# Activity:
Write every line below out again exactly, images omitted.

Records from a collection
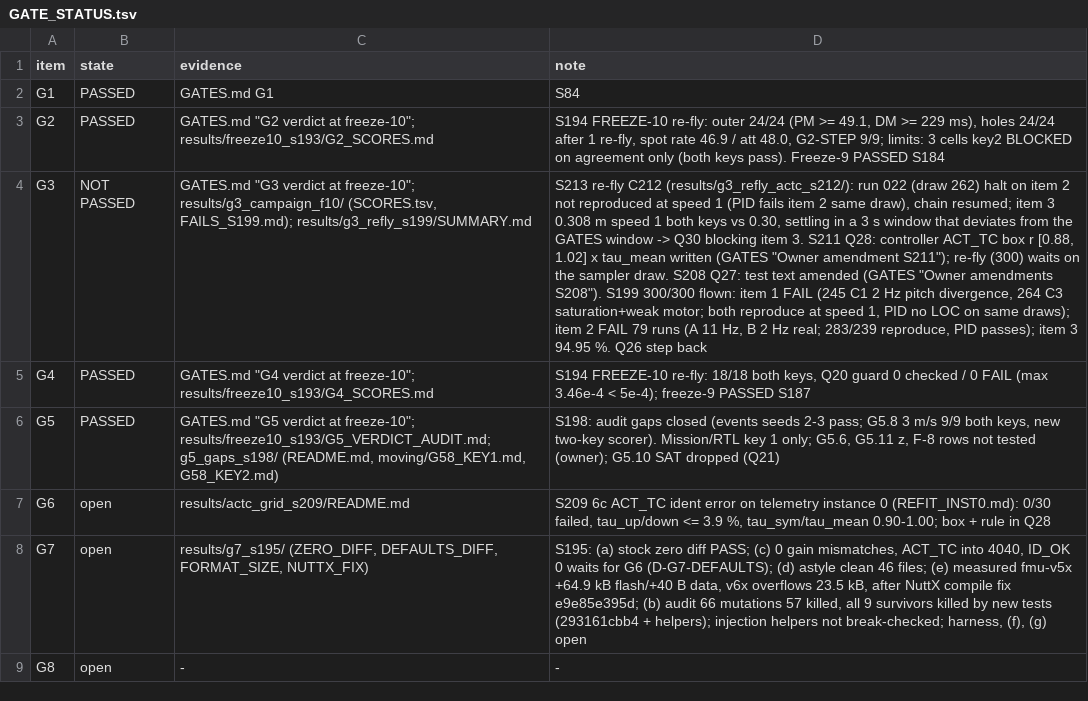
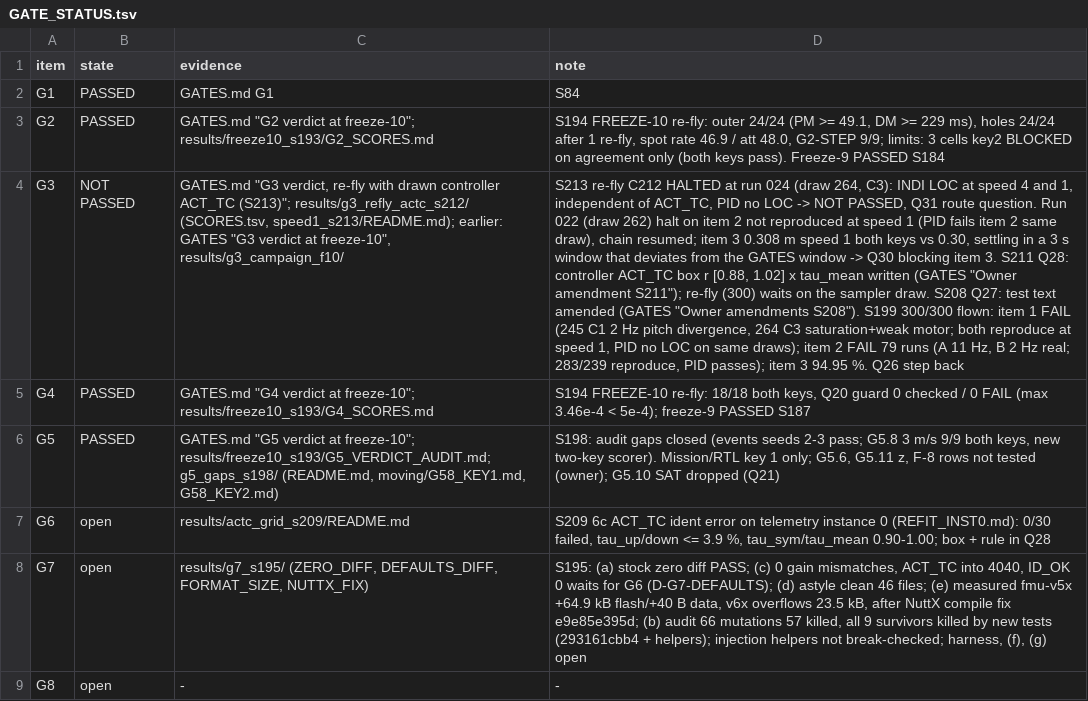
Before and after one commit to AntoineHgo/PX4-Indi, a TSV file: indi_flight/GATE_STATUS.tsv, drawn as a sheet; the diff names each change by its address in the sheet, - before the commit and + after, or states it on an @@ line.

```diff
--- a/indi_flight/GATE_STATUS.tsv
+++ b/indi_flight/GATE_STATUS.tsv
-C4 (evidence): GATES.md "G3 verdict at freeze-10"; results/g3_campaign_f10/ (SCORES.tsv, FAILS_S199.md); results/g3_refly_s199/SUMMARY.md
+C4 (evidence): GATES.md "G3 verdict, re-fly with drawn controller ACT_TC (S213)"; results/g3_refly_actc_s212/ (SCORES.tsv, speed1_s213/README.md); earlier: GATES "G3 verdict at freeze-10", results/g3_campaign_f10/
-D4 (note): …re-fly C212 (results/g3_refly_actc_s212/): run 022 (draw…
+D4 (note): …re-fly C212 HALTED at run 024 (draw 264, C3): INDI LOC at speed 4 and 1, independent of ACT_TC, PID no LOC -> NOT PASSED, Q31 route question. Run 022 (draw…
```
Also changed, not shown: 4 other files.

# Task solution:
Before and after one commit to AntoineHgo/PX4-Indi, a TSV file: indi_flight/GATE_STATUS.tsv, drawn as a sheet; the diff names each change by its address in the sheet, - before the commit and + after, or states it on an @@ line.

```diff
--- a/indi_flight/GATE_STATUS.tsv
+++ b/indi_flight/GATE_STATUS.tsv
-C4 (evidence): GATES.md "G3 verdict at freeze-10"; results/g3_campaign_f10/ (SCORES.tsv, FAILS_S199.md); results/g3_refly_s199/SUMMARY.md
+C4 (evidence): GATES.md "G3 verdict, re-fly with drawn controller ACT_TC (S213)"; results/g3_refly_actc_s212/ (SCORES.tsv, speed1_s213/README.md); earlier: GATES "G3 verdict at freeze-10", results/g3_campaign_f10/
-D4 (note): …re-fly C212 (results/g3_refly_actc_s212/): run 022 (draw…
+D4 (note): …re-fly C212 HALTED at run 024 (draw 264, C3): INDI LOC at speed 4 and 1, independent of ACT_TC, PID no LOC -> NOT PASSED, Q31 route question. Run 022 (draw…
```
Also changed, not shown: 4 other files.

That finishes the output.